When You’re Tired of Being Blue

The following scenarios represent a few examples of when practitioners may want to consider a more unique color for their patients’ GP lenses.

Lens Identification Though it’s not difficult to re-dot a GP lens with a fine-tipped permanent marker, patients may prefer to have lenses in different colors to avoid any confusion if the dot wears off or if it’s too difficult to see. This can be particularly useful with young orthokeratology patients (when the lenses are worn only overnight and the color choice has no cosmetic downside) or in elderly patients who have poor visual acuity or who might be confused when trying to discern a dot from a spec of dirt or debris. Right lenses are generally made in colors that have the letter “R” in their name, such as green, brown, or gray; similarly, left lenses are generally made blue or yellow.

Light-Colored Eyes While GP lenses are usually too small in diameter to truly change eye color appearance effectively, some patients who have light-colored eyes do notice a hint of extra “pop” when they wear lenses in the right shade; or, on the other hand, they may notice a strange or undesirable color shift in their eyes with the wrong shade. Being aware of potential problems (or beneficial enhancements) can help practitioners choose a color that would be most pleasing to each patient.

High Refractive Errors GP lenses that have considerable mass or center thickness, such as those in high plus powers, are more likely to show a deeper hue of the base color than would lenses of low power.

Translating GP Bifocal Designs These designs often utilize increased mass and/or prism to keep the lens aligned with the lower lid margin. This results in a darker-appearing lens.

The difference in color for a translating GP progressive bifocal lens can be significant (Figure 1). This patient’s Rx is +3.50D sphere with a +1.75D add power in Acuity 18 (Acuity Polymers) material, and she reported receiving comments from her family on her odd eye appearance in the standard blue color. A switch to the much lighter ice blue solved the issue.

Figure 1. This translating GP progressive bifocal lens appears much darker in the standard blue color (left) than it does in the ice blue color (right).

Photophobia Dark tints of various colors may be considered for photophobia or glare; though caution is advised, as lenses with dark tints can limit visual acuity, contrast sensitivity, and stereopsis, particularly in dim lighting.

Color Deficiency A longstanding red-tinted lens is still available for enhancing color perception in patients who have color vision deficiencies, though it is available only in PMMA material. Practitioners must monitor patients for potential deleterious effects of this material, including corneal molding, hypoxia, and edema.

Worth Considering

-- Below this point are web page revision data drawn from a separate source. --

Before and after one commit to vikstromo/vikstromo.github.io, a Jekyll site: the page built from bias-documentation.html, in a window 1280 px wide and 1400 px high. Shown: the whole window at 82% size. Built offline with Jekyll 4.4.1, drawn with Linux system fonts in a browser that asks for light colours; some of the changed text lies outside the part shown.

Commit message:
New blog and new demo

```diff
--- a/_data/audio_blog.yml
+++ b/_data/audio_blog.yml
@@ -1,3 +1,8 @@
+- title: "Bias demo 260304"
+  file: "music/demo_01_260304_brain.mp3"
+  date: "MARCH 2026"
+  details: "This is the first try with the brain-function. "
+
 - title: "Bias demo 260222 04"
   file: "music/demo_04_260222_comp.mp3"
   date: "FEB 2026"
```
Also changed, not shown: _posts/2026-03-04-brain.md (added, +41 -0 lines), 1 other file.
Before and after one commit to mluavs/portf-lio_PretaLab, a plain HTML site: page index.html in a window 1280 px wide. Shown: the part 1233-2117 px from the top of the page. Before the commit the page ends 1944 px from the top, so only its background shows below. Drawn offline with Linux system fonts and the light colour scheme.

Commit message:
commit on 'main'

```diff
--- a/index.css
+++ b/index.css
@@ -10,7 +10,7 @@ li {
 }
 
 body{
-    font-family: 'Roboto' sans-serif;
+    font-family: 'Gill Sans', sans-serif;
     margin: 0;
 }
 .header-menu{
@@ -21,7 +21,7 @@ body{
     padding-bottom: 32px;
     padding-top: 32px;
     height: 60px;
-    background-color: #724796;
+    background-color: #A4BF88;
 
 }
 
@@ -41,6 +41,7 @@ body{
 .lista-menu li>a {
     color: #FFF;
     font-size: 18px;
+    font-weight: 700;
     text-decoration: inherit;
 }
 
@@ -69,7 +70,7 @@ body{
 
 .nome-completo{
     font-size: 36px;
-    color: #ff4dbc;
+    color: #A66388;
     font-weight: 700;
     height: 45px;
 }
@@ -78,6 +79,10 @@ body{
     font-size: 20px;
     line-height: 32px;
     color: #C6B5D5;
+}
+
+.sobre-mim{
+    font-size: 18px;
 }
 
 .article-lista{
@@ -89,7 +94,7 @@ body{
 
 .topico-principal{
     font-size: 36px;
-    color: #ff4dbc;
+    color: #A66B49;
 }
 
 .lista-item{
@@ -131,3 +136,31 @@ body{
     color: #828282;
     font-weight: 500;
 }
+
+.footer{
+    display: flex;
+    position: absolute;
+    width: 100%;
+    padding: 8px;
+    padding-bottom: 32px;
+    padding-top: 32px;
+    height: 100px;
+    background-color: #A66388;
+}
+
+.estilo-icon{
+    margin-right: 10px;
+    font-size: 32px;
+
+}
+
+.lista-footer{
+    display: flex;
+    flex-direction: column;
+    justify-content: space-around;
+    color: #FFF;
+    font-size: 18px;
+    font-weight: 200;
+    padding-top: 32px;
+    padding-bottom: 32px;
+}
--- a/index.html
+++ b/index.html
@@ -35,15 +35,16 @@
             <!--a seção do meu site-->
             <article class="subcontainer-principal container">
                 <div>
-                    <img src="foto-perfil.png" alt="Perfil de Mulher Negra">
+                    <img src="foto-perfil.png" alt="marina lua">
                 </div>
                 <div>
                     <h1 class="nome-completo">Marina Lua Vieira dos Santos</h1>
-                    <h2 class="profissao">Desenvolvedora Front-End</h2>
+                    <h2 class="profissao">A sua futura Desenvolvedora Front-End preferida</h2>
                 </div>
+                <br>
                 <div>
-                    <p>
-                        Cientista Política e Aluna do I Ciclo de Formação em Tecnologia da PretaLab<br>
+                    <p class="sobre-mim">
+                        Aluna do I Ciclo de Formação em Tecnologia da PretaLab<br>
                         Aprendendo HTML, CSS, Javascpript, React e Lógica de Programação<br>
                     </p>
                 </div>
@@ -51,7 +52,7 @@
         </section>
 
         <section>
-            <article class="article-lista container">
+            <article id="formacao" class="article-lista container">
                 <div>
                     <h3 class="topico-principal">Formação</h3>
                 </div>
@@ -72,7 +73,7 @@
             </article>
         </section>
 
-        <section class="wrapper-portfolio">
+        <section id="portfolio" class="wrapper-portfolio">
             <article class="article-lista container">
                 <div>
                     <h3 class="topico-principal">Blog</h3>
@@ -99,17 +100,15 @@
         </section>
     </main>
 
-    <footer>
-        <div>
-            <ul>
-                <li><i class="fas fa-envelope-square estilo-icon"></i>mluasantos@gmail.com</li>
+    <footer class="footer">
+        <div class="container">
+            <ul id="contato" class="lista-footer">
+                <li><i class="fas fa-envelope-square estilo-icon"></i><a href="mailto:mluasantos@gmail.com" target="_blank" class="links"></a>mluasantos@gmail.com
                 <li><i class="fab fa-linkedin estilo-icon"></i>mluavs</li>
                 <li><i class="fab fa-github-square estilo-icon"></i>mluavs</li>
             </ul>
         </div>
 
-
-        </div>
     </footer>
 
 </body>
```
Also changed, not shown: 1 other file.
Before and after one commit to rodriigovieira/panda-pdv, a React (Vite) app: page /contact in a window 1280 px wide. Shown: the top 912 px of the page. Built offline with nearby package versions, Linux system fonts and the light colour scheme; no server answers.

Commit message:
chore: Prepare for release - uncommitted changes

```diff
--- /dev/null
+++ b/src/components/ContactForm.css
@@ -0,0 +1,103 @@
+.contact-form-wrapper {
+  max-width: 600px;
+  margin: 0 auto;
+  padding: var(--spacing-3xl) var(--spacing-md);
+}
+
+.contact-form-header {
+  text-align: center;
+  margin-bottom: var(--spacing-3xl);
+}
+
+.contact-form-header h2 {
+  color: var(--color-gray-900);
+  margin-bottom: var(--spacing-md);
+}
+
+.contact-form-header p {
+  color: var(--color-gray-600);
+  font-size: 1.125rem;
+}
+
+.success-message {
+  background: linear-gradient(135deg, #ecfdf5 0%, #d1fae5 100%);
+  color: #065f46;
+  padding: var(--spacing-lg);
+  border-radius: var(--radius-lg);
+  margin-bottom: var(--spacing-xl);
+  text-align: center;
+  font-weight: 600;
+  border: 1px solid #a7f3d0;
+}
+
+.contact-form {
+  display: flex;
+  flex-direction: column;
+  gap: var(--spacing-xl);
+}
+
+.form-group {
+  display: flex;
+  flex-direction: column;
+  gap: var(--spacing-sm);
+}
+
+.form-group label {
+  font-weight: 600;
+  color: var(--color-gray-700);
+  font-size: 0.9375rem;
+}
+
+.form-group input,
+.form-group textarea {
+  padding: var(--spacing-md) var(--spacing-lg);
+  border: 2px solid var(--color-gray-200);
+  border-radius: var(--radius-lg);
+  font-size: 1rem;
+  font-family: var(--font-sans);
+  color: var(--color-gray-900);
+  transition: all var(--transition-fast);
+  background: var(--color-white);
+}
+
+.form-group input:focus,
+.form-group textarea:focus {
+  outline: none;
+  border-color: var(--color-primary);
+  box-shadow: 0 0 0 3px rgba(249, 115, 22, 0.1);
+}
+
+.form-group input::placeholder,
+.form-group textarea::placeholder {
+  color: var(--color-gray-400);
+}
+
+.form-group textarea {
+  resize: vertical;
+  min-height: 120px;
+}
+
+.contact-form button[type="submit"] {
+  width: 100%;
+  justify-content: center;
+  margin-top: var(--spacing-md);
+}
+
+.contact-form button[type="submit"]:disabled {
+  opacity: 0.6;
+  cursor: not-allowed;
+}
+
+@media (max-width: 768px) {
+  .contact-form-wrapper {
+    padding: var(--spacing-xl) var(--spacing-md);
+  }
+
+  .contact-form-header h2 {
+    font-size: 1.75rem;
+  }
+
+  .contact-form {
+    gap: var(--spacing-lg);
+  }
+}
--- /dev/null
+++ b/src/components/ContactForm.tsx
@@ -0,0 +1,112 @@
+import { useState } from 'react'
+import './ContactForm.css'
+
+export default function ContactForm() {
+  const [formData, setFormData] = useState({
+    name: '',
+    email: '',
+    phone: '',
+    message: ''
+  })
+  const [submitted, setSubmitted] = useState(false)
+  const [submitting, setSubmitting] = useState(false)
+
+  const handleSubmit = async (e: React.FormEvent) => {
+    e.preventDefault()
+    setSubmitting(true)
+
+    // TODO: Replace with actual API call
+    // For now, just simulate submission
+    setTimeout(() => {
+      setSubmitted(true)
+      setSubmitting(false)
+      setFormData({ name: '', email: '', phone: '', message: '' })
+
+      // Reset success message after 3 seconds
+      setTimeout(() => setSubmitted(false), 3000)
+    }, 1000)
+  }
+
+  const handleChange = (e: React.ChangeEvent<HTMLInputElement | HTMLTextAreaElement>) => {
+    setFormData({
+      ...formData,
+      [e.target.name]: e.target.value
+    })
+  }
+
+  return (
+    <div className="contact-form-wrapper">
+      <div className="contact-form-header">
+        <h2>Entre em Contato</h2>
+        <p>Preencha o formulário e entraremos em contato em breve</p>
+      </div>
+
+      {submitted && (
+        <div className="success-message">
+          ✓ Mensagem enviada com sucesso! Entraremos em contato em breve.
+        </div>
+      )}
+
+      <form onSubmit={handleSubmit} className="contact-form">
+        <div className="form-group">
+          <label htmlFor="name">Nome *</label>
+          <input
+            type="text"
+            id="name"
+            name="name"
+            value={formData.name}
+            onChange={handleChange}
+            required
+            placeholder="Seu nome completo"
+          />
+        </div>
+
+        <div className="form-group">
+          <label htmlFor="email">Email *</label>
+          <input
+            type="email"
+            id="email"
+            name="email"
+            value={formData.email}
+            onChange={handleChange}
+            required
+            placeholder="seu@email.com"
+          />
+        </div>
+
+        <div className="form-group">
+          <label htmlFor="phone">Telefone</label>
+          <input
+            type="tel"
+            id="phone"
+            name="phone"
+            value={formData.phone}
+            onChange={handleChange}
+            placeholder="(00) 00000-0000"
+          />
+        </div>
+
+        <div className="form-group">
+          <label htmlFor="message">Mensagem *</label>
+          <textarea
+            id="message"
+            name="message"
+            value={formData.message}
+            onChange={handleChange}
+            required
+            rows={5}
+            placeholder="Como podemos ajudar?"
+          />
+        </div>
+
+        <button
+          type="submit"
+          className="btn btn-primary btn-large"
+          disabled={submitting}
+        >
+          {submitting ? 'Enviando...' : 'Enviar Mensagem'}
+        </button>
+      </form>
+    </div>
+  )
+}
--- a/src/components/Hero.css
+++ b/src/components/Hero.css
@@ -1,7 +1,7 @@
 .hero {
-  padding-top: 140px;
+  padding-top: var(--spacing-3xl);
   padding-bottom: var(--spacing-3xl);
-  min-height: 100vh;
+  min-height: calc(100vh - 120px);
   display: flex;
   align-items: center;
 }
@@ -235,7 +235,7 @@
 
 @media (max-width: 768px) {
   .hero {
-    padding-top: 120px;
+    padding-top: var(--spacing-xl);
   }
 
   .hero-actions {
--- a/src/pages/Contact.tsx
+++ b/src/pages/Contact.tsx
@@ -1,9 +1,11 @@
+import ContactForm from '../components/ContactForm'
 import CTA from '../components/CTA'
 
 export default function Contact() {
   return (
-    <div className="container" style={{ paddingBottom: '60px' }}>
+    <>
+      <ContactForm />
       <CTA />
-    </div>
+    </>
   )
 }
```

Not all lens materials are available in the same colors, and not all colors are available with a UV absorber. It may be more important to consider Dk, material wettability, and design availability before color choices in some cases. However, a change in GP lens color ordering habits can be beneficial to many patients, and it doesn’t hurt to ask your patients and your lab consultants about the available options. CLS